  • Electronic bundle display over a Zoom webinar using XBundle::View with side-by-side page display and remote page turn.
  • Live transcripts with same day transcript at end of each day (on a fixed daily price with unlimited connections).
  • Hosting of the electronic bundle set in our cloud environment with daily updates and inserts.
  • Testing with every party their set-up, connections and log-ins to ensure smooth running from day 1.

 

What worked well:

 

  • SfB held up very well. We had between 45 to 73 people on the call at any one time over the course of the hearing. We did not need to fall back to Teams or the dial-in number. The Judge was though happy for Teams to be used if necessary.
  • The court and parties really appreciated the ability, on the electronic bundle display, to see two documents side by side and with remote page turn which helped the pace of the hearing.
  • Live transcripts were useful but perhaps underused. Having the stenographer and editor working through the hearing though did lead to quick delivery of the end-of-day clean version which was delivered as a single page and 4-to-a-page versions between 30 minutes and 90 minutes from the end of each day’s hearing. End-of-the-day transcripts would have worked just as well in this instance.
  • The parties’ device set up was typically on their main screen the SfB window and optionally, as split screen, the desktop version of WhatsApp for group chat with their respective teams.
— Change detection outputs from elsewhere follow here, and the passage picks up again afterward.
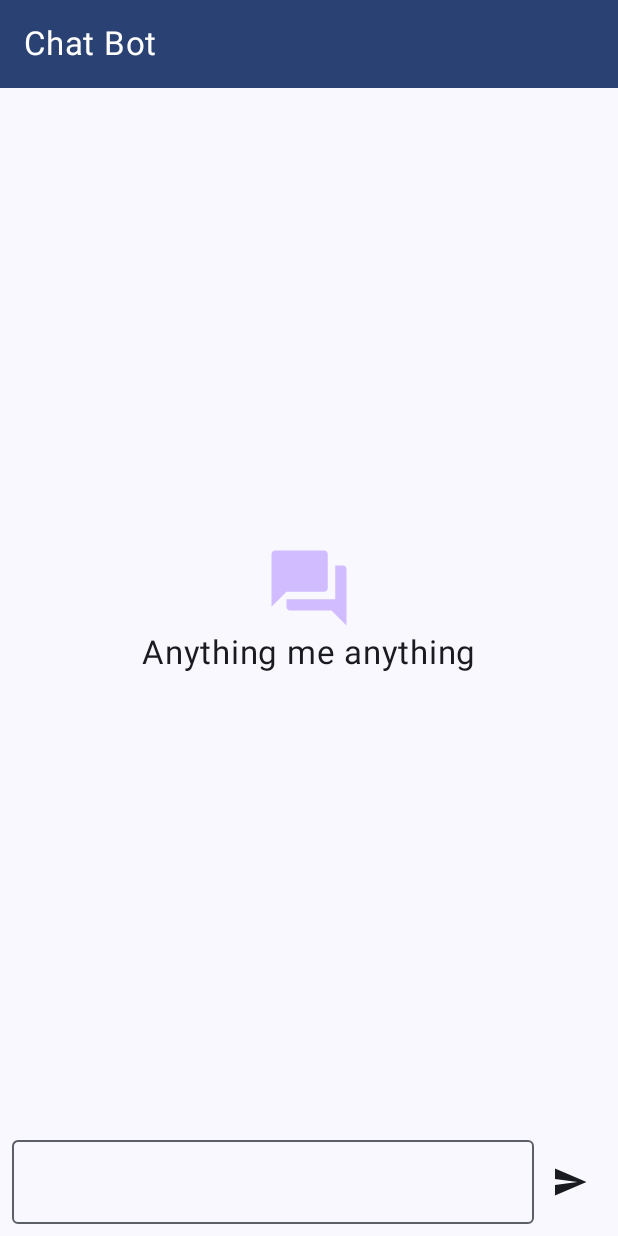
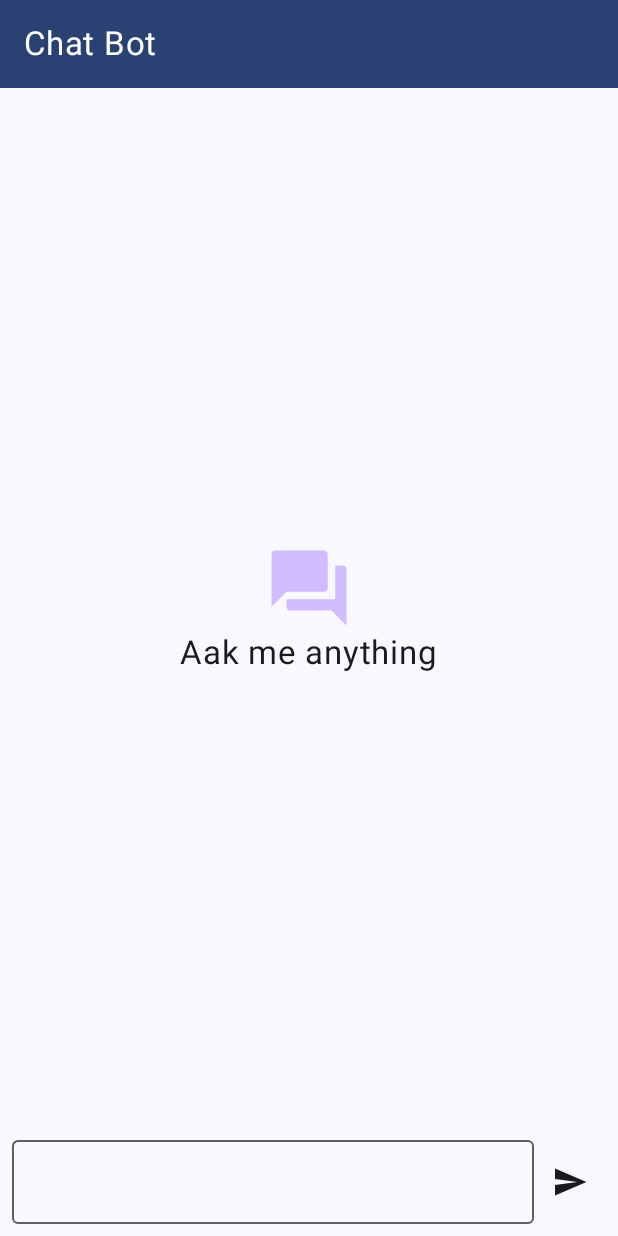
Before and after one commit to devabhishekagrahari/Gemini, an Android app built with Jetpack Compose: the screen it shows after launch (MainActivity), on a phone screen of 412 x 824 dp. Run offline under Robolectric (Android 15) with nearby library versions, the phone set to English and light mode, and no system bars; libraries missing offline, so code that uses them is left out: com.google.ai.client.

Commit message:
ask me anything

```diff
--- a/app/src/main/java/st/masoom/gemini/ChatBot/ChatPage.kt
+++ b/app/src/main/java/st/masoom/gemini/ChatBot/ChatPage.kt
@@ -65,7 +65,7 @@ fun MessageList(modifier: Modifier= Modifier, messageList : List<MessageModel>){
                 painter = painterResource(id = R.drawable.baseline_question_answer_24),
                 contentDescription = "Icon",
                 tint = Purple80)
-            Text(text = "Anything me anything", fontSize = 22.sp)
+            Text(text = "Aak me anything", fontSize = 22.sp)
         }
 
     }else {
```
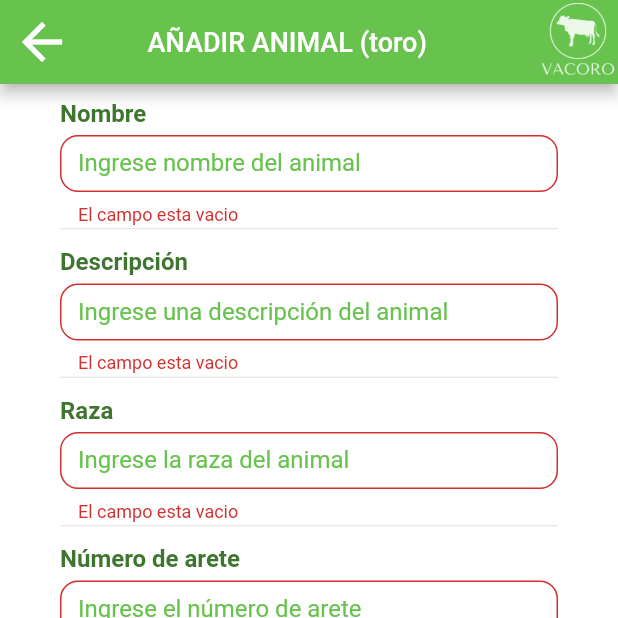
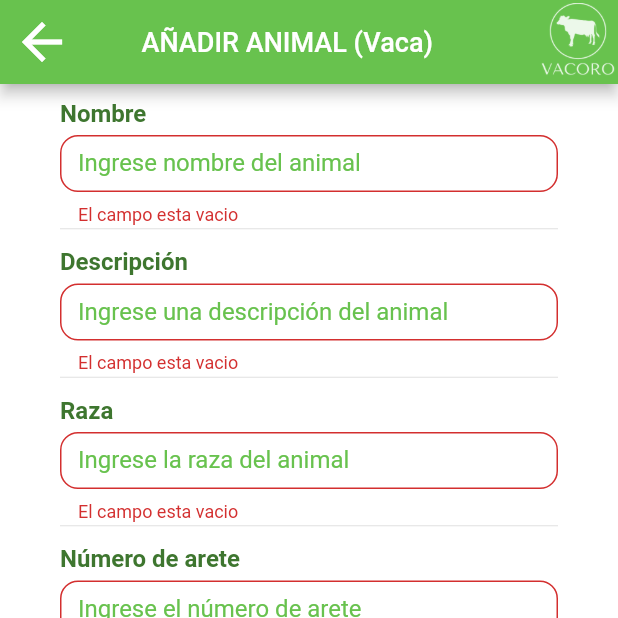
Before and after one commit to DanielSR16/VACORO-2022, a Flutter app: the AnadirAnimal screen opened by its route, after a tap on "Agregar", on a phone screen of 412 x 824 dp, the top half of it. Run offline on Flutter 3.47's test engine with Material 2 defaults, Android fonts, the phone set to English and light mode, and no system bars; our stand-ins replace firebase_auth, firebase_core, google_sign_in, hexcolor, image_picker, multi_select_flutter and 1 more; missing offline and left inert: dart:ffi, flutter_facebook_auth; accounts and stored records are empty.

Commit message:
feature/VACORO-55_agregaranimal

```diff
--- a/lib/main.dart
+++ b/lib/main.dart
@@ -61,7 +61,7 @@ class MyApp extends StatelessWidget {
           'login': (BuildContext context) => const Login(),
           'pre_login': (BuildContext context) => const preLogin(),
           'anadir_animal': (BuildContext context) =>
-              AnadirAnimal(tipoAnimal: "toro"),
+              AnadirAnimal(tipoAnimal: "Vaca"),
           'dash_cow': (BuildContext context) => DashBoardCow(),
           'dash_bull': (BuildContext context) => DashBoardBull(),
           'dash_calf': (BuildContext context) => DashBoardCalf(),
--- a/lib/src/pages/anadir_animal.dart
+++ b/lib/src/pages/anadir_animal.dart
@@ -150,7 +150,7 @@ class _AnadirAnimalState extends State<AnadirAnimal> {
                                           descripcionToroVaca.text,
                                           razaToroVaca.text,
                                           numeroAreteToroVaca.text,
-                                          url_img,
+                                          "url_img",
                                           estado,
                                           int.parse(edadToroVaca.text),
                                           dateinput.text)
@@ -165,7 +165,7 @@ class _AnadirAnimalState extends State<AnadirAnimal> {
                                               Text('Se agrego correctamente'),
                                         ),
                                       );
-                                      Navigator.pop(context);
+                                      //Navigator.pop(context);
                                     }
                                   });
                                 } else {
@@ -189,7 +189,7 @@ class _AnadirAnimalState extends State<AnadirAnimal> {
                                               Text('Se agrego correctamente'),
                                         ),
                                       );
-                                      Navigator.pop(context);
+                                      //Navigator.pop(context);
                                     }
                                   });
                                 }
--- a/lib/src/services/anadirAnimalVacaToro.dart
+++ b/lib/src/services/anadirAnimalVacaToro.dart
@@ -13,7 +13,7 @@ Future<Map<String, dynamic>> serviceanadirvaca(
 ) async {
   Map<String, String> headers = {'Content-Type': 'application/json'};
   String loginAPI = '/vaca/new/';
-  String host = '192.168.0.6:3001';
+  String host = '192.168.0.3:3001';
   int id_usuario = 0;
   try {
     final response = await http.post(
@@ -60,7 +60,7 @@ Future<Map<String, dynamic>> serviceanadirtoro(
 ) async {
   Map<String, String> headers = {'Content-Type': 'application/json'};
   String loginAPI = '/toro/new/';
-  String host = '192.168.0.6:3001';
+  String host = '192.168.0.3:3001';
   int id_usuario = 0;
   try {
     final response = await http.post(
--- a/lib/src/services/generate_image_url.dart
+++ b/lib/src/services/generate_image_url.dart
@@ -8,7 +8,7 @@ class GenerateImageUrl {
   late bool isGenerated;
   late String uploadUrl;
   late String downloadUrl;
-  String ip = '192.168.0.6';
+  String ip = '192.168.0.3';
   Future<void> call(String fileType) async {
     try {
       Map body = {"fileType": fileType};
```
On the second screen, which was recommended as a 24-inch HD screen, the remote electronic bundle. Live transcripts were mostly viewed on a tablet. iPads and Android tablets performed equally well for live transcripts.
  • We opened up the Skype call, live transcripts and webinar an hour before the start of each day so the parties could get logged in, set up and tested before the Judge came online.

 

Things we noted:

 

  • SfB, as old though stable technology, does have a limitation in that only 5 video cards can be pinned for display at any one time (each user must pin their own cards).
  • Apple Mac devices have limitations in using SfB, so until SfB is no longer supported and Teams is its full replacement (likely February 2021) then avoid using a Mac device for SfB.
  • An obvious point but let the other person finish talking and don’t talk over someone because neither of you will be heard.
  • It is not necessary to use hard copy bundles as well as electronic ones. Use of hard copy bundles caused at times call interference as bundles were moved and pages were turned, when everyone else was already looking at the electronic bundle page displayed, at the page called out.
  • Each individual’s internet connection is critical as to how well they are heard and not by the number of people on the call. Local factors do affect the connection speed – we had thunderstorms, building works and people moving to different rooms on different days throughout the hearing. This affected being able to clearly hear what they were saying as their own internet struggled.
  • It is acceptable to sit down when speaking and avoid the need to think that need to stand up. Moving in and out from the mic makes it very hard for the stenographer to pick up what is being said.

 

Take-aways:

 

  • Preparation, preparation, preparation.
  • Skype for Business works well.
  • Ensure everyone who is a speaking participant has decent internet. Connecting via wi-fi should be avoided – get a cable and connect directly from your router to your PC/laptop. As WFH and remote hearings will be with us in some shape or form for a long time to come then think about upgrading/improving your home wi-fi if it is currently a bit flaky.
  • We set up and ran the hearing as the host so recorded the proceedings (held to the order of the court), but if the court is setting up the SfB call, as host, then make sure a team member is added as a presenter so that you can mute/unmute presenters or add/remove people as presenters if the Judge’s clerk drops out.
  • Keep handy all the joining details for the hearing.
  • KISS – there is no need for over complicated set-ups or (expensive) add-ons because they will not improve the hearing, only improving your internet will do that. Stick with what you are familiar – there will be enough going on in preparation for the hearing and on the hearing itself without having to worry about using new technology.

 

Please contact us today to find out how we can assist you with any upcoming remote hearings.